**WORK REQUIRED**
The entries are to be output word for word, with the pictures omitted.

------------------------

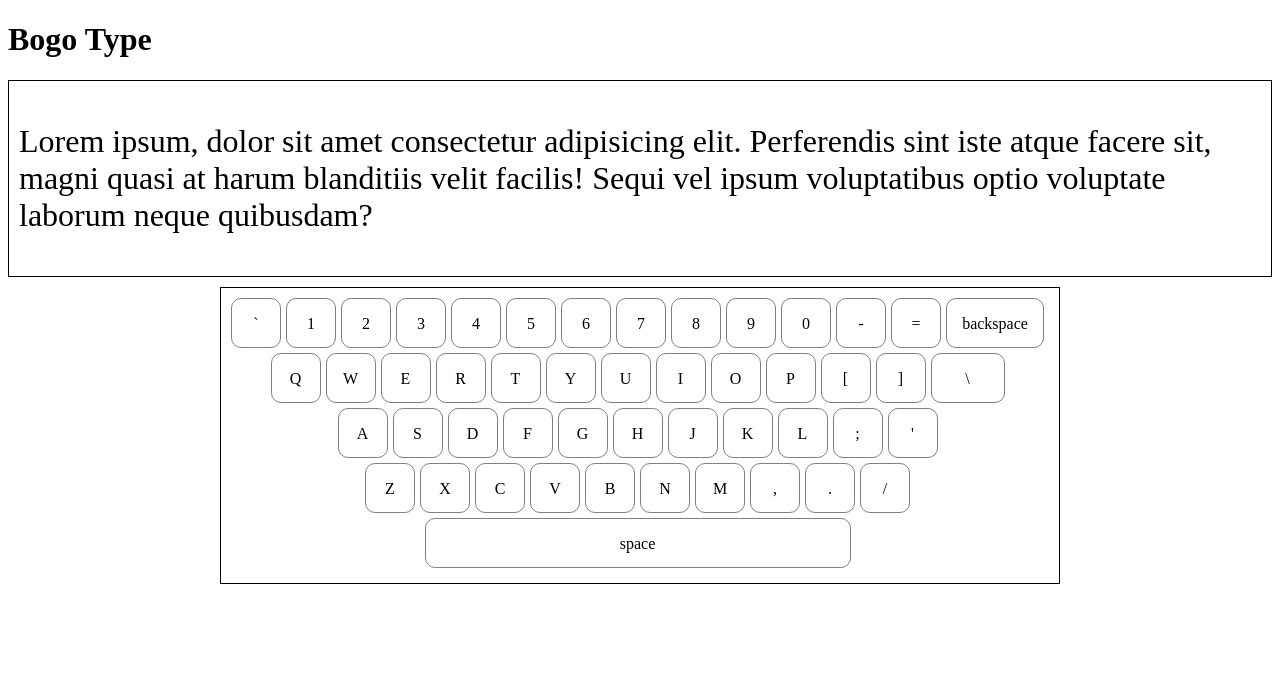
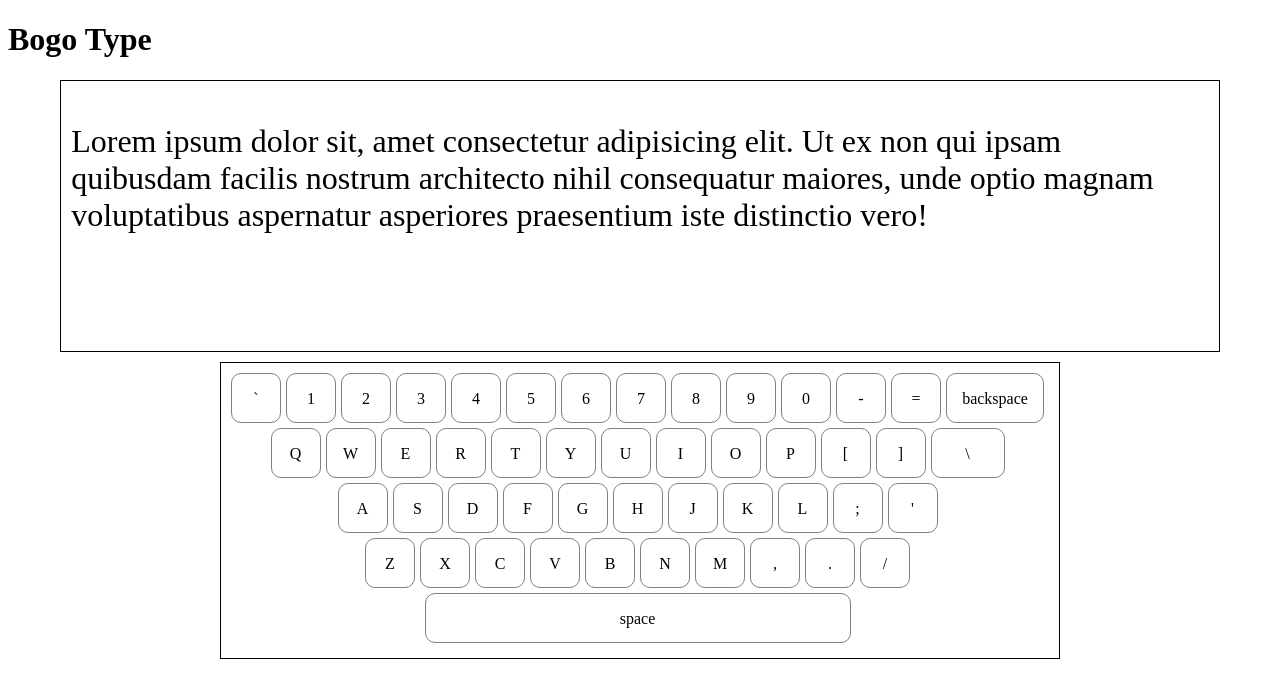
Before and after one commit to DJohnJomar/Bogo-Type, a React (Vite) app: page / in a window 1280 px wide. Shown: the top 698 px of the page. Built offline with nearby package versions, Linux system fonts and the light colour scheme.

Commit message:
feat: Add correct input feedback and focus/out of focus function

```diff
--- a/src/App.jsx
+++ b/src/App.jsx
@@ -10,7 +10,7 @@ function App() {
   useEffect(() => {
     function handleDown(e) {
       setPressedKey(e.key);
-      console.log(e.key);
+      // console.log(e.key);
     }
 
     function handleUp() {
--- a/src/TestView.jsx
+++ b/src/TestView.jsx
@@ -1,17 +1,56 @@
-import "./assets/styles/TestView.css"
-import { useState } from "react";
+import "./assets/styles/TestView.css";
+import { useState, useRef } from "react";
+/*
+Utilizing:
+React useRef to give focus to the input field
+tabIndex to make input field to be first when tabbing
 
-function TestView() {
-  const[typedCharacters, setTypedCharacters] = useState(Array(0));
+
+*/
+function TestView({ pressedKey }) {
+  const [typedCharacters, setTypedCharacters] = useState("");
+  const inputRef = useRef(null);
+
+  let words =
+    "Lorem ipsum dolor sit, amet consectetur adipisicing elit. Ut ex non qui ipsam quibusdam facilis nostrum architecto nihil consequatur maiores, unde optio magnam voluptatibus aspernatur asperiores praesentium iste distinctio vero!";
 
   return (
-    <div className="TestView">
-      <p>
-        Lorem ipsum, dolor sit amet consectetur adipisicing elit. Perferendis
-        sint iste atque facere sit, magni quasi at harum blanditiis velit
-        facilis! Sequi vel ipsum voluptatibus optio voluptate laborum neque
-        quibusdam?
+    <div
+      className="TestView"
+      onClick={() => inputRef.current.focus()} // ✅ CLICK ANYWHERE TO FOCUS
+    >
+      <p className="words">
+        {[...words].map((char, i) => {
+          const typed = typedCharacters[i];
+
+          let color =
+            typed == null ? "black" : typed === char ? "green" : "red";
+
+          return (
+            <span key={i} style={{ color }}>
+              {char}
+            </span>
+          );
+        })}
       </p>
+
+      <div className="cursor"></div>
+
+      <div id="focus-error">
+        <label htmlFor="type-input">
+          Click here/ Press Tab to focus
+        </label>
+
+        <input
+          ref={inputRef}
+          tabIndex={0}
+          id="type-input"
+          type="text"
+          autoFocus
+          value={typedCharacters}
+          onChange={(e) => setTypedCharacters(e.target.value)}
+        />
+      </div>
     </div>
   );
 }
--- a/src/assets/styles/TestView.css
+++ b/src/assets/styles/TestView.css
@@ -1,9 +1,45 @@
-.TestView{
-    border:1px solid black;
-    padding:10px;
-    margin-bottom: 10px;
+.TestView {
+  position: relative;
+  border: 1px solid black;
+  width: 90%;
+  height: 250px;
+  padding: 10px;
+  margin-bottom: 10px;
+  cursor: text;
 }
 
-.TestView p{
-    font-size: 2rem;
+.words {
+  font-size: 2rem;
+  color: gray;
+  filter: blur(5px);
+  transition: filter 0.2s ease;
 }
+
+/* focus-within: if any of its descendants gets in focus */
+.TestView:focus-within .words {
+  filter: blur(0);
+}
+.TestView:focus-within #focus-error label{
+  display:none;
+}
+
+#focus-error {
+  position: absolute;
+  top: 50%;
+  left: 50%;
+  transform: translate(-50%, -50%);
+
+  display: flex;
+  flex-direction: column;
+  text-align: center;
+}
+
+#focus-error label{
+  font-size:2rem;
+}
+
+#type-input {
+  opacity: 0;
+  position: absolute;
+  pointer-events: none;
+}
```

------------------------

**ANSWER BOX**
Before and after one commit to DJohnJomar/Bogo-Type, a React (Vite) app: page / in a window 1280 px wide. Shown: the top 698 px of the page. Built offline with nearby package versions, Linux system fonts and the light colour scheme.

Commit message:
feat: Add correct input feedback and focus/out of focus function

```diff
--- a/src/App.jsx
+++ b/src/App.jsx
@@ -10,7 +10,7 @@ function App() {
   useEffect(() => {
     function handleDown(e) {
       setPressedKey(e.key);
-      console.log(e.key);
+      // console.log(e.key);
     }
 
     function handleUp() {
--- a/src/TestView.jsx
+++ b/src/TestView.jsx
@@ -1,17 +1,56 @@
-import "./assets/styles/TestView.css"
-import { useState } from "react";
+import "./assets/styles/TestView.css";
+import { useState, useRef } from "react";
+/*
+Utilizing:
+React useRef to give focus to the input field
+tabIndex to make input field to be first when tabbing
 
-function TestView() {
-  const[typedCharacters, setTypedCharacters] = useState(Array(0));
+
+*/
+function TestView({ pressedKey }) {
+  const [typedCharacters, setTypedCharacters] = useState("");
+  const inputRef = useRef(null);
+
+  let words =
+    "Lorem ipsum dolor sit, amet consectetur adipisicing elit. Ut ex non qui ipsam quibusdam facilis nostrum architecto nihil consequatur maiores, unde optio magnam voluptatibus aspernatur asperiores praesentium iste distinctio vero!";
 
   return (
-    <div className="TestView">
-      <p>
-        Lorem ipsum, dolor sit amet consectetur adipisicing elit. Perferendis
-        sint iste atque facere sit, magni quasi at harum blanditiis velit
-        facilis! Sequi vel ipsum voluptatibus optio voluptate laborum neque
-        quibusdam?
+    <div
+      className="TestView"
+      onClick={() => inputRef.current.focus()} // ✅ CLICK ANYWHERE TO FOCUS
+    >
+      <p className="words">
+        {[...words].map((char, i) => {
+          const typed = typedCharacters[i];
+
+          let color =
+            typed == null ? "black" : typed === char ? "green" : "red";
+
+          return (
+            <span key={i} style={{ color }}>
+              {char}
+            </span>
+          );
+        })}
       </p>
+
+      <div className="cursor"></div>
+
+      <div id="focus-error">
+        <label htmlFor="type-input">
+          Click here/ Press Tab to focus
+        </label>
+
+        <input
+          ref={inputRef}
+          tabIndex={0}
+          id="type-input"
+          type="text"
+          autoFocus
+          value={typedCharacters}
+          onChange={(e) => setTypedCharacters(e.target.value)}
+        />
+      </div>
     </div>
   );
 }
--- a/src/assets/styles/TestView.css
+++ b/src/assets/styles/TestView.css
@@ -1,9 +1,45 @@
-.TestView{
-    border:1px solid black;
-    padding:10px;
-    margin-bottom: 10px;
+.TestView {
+  position: relative;
+  border: 1px solid black;
+  width: 90%;
+  height: 250px;
+  padding: 10px;
+  margin-bottom: 10px;
+  cursor: text;
 }
 
-.TestView p{
-    font-size: 2rem;
+.words {
+  font-size: 2rem;
+  color: gray;
+  filter: blur(5px);
+  transition: filter 0.2s ease;
 }
+
+/* focus-within: if any of its descendants gets in focus */
+.TestView:focus-within .words {
+  filter: blur(0);
+}
+.TestView:focus-within #focus-error label{
+  display:none;
+}
+
+#focus-error {
+  position: absolute;
+  top: 50%;
+  left: 50%;
+  transform: translate(-50%, -50%);
+
+  display: flex;
+  flex-direction: column;
+  text-align: center;
+}
+
+#focus-error label{
+  font-size:2rem;
+}
+
+#type-input {
+  opacity: 0;
+  position: absolute;
+  pointer-events: none;
+}
```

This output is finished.